Traditionally, private companies go public by registering an offering under the Securities Act of 1933, as amended (the “Securities Act”). Another way for private companies to go public is through a Reverse Merger (“Reverse Merger”) with a publicly traded company. In a Reverse Merger, a private operating company or its business operations are acquired by, or merge into a publicly traded company, often inactive with negligible operations and assets. Read More
Private companies going public with a registration statement (“Registration Statement”) under the Securities Act of 1933, as amended (the Securities Act”). When a Registration Statement is used, the company files it with the SEC, typically on Form S-1 registering securities it plans to sell or securities held by its shareholders (“Selling Shareholders”). Companies going public should anticipate SEC comments to the registration statement. The SEC reviews and often comments on the disclosures provided in the Registration Statement. Upon confirmation that the SEC is satisfied that the disclosures satisfy the disclosure requirements of the securities laws, it will declare the Registration Statement effective and the securities may be sold. Read More

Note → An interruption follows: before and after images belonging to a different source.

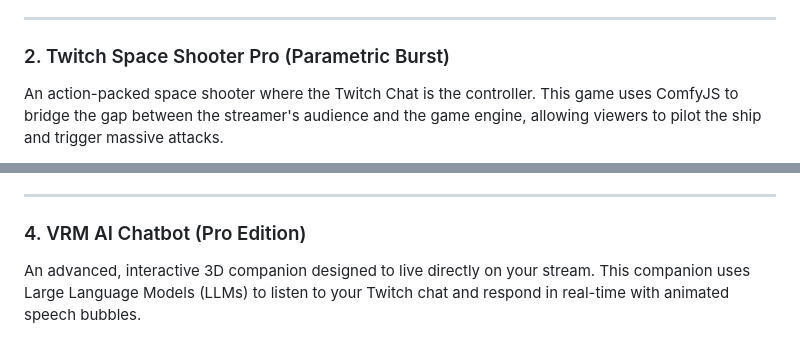
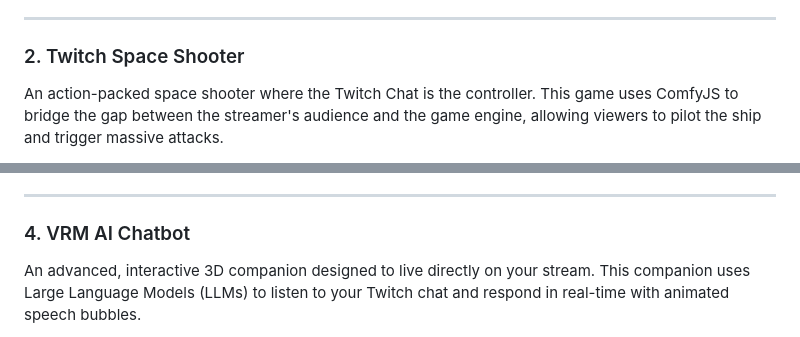
Before and after one commit to MohTecGames/TwitchGames, a Markdown page: README.md, 2 parts joined by grey strips. GitHub-like rendering.

```diff
--- a/README.md
+++ b/README.md
@@ -21,7 +21,7 @@ A polished, responsive, and fullscreen implementation of the classic arcade sens
 
 ---
 
-### 2. Twitch Space Shooter Pro (Parametric Burst)
+### 2. Twitch Space Shooter
 An action-packed space shooter where the Twitch Chat is the controller. This game uses ComfyJS to bridge the gap between the streamer's audience and the game engine, allowing viewers to pilot the ship and trigger massive attacks.
 
 *   **Genre:** Twitch-Integrated Arcade Shooter
@@ -63,7 +63,7 @@ A mystical, interactive experience designed for streamers to provide live "readi
 
 ---
 
-### 4. VRM AI Chatbot (Pro Edition)
+### 4. VRM AI Chatbot
 An advanced, interactive 3D companion designed to live directly on your stream. This companion uses Large Language Models (LLMs) to listen to your Twitch chat and respond in real-time with animated speech bubbles.
 
 *   **Genre:** AI-Driven Interactive Avatar
```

Going public is a big step for any company. The process of “going public” is complex and at times precarious. While going public offers many benefits it also comes with risks and quantities of regulations with which issuers must become familiar. Despite the risks even in a down economy, the U.S. markets remain an attractive source of capital for both domestic and foreign issuers.
Going public is a complicated & intricate procedure, and it is important to have an experienced securities attorney to help your company navigate through the process and deal with the Securities & Exchange Commission the (“SEC”), Financial Regulatory Authority (“FINRA”) & Depository Trust Company (“DTC”). Read More
On December 21, 2011, the Securities and Exchange Commission (the “SEC”) adopted final rules to implement the mine safety disclosure requirements of Section 1503 of the Dodd-Frank Wall Street Reform andConsumer Protection Act (Dodd-Frank). Section 1503’s disclosure requirements are currently in effect and require SEC reporting issuers that are operators of coal or other mines in the United States to make specific disclosures. Read More
To offer and sell securities in the United States, an issuer must comply with the registration requirements of the Securities Act of 1933, as amended (the “Securities Act”), or must offer and sell the securities pursuant to an exemption from the registration statement requirements. A commonly used private offering exemption is Rule 506 of Regulation D. Rule 506 is a non-exclusive “safe harbor” for the statutory exemption provided by Section 4(2) of the Securities Act. The Rule 506 exemption is often used by issuers who engage in go public direct transactions and conduct underwritten and direct public offerings. Read More
Rule 144 (“SEC Rule 144”) under the Securities Act of 1933 (“Securities Act”) provides a safe harbor from the registration provisions of the Securities Act for resales of restricted and control securities by persons other than the issuer if all conditions of the rule are complied with. Section 4(1) of the Securities Act provides an exemption for a transaction “by a person other than an issuer, underwriter, or dealer.” Read More
Form D is used to file a notice of an exempt offering of securities with the Securities and Exchange Commission (“SEC”) for offerings made under Rule 504, 505 or 506 of Regulation D. Federal securities laws require that a Form D be filed with the SEC within 15 days after the first sale of securities in the offering. In addition to filing the Form D with the SEC, issuers must comply with state law filing requirements. Most states require issuers to file a Form D or comparable form with their state securities commission.
Form D and Form D amendments must be filed with the SEC online using EDGAR (electronic gathering, analysis and retrieval) system. In order to do so, the issuer must obtain its own filer identification number (called a “Central Index Key” or “CIK” number) and access codes. Read More
In January of 2010, the Securities and Exchange Commission (the “SEC”) announced it would strengthen its enforcement program by encouraging greater cooperation from individuals and companies in SEC investigations and enforcement actions. One of those measures included the use of Deferred Prosecution Agreements (“DPA”). On May 17, 2012, the SEC entered into its first such agreement with Tenaris S.A., a steel pipe manufacturer. Read More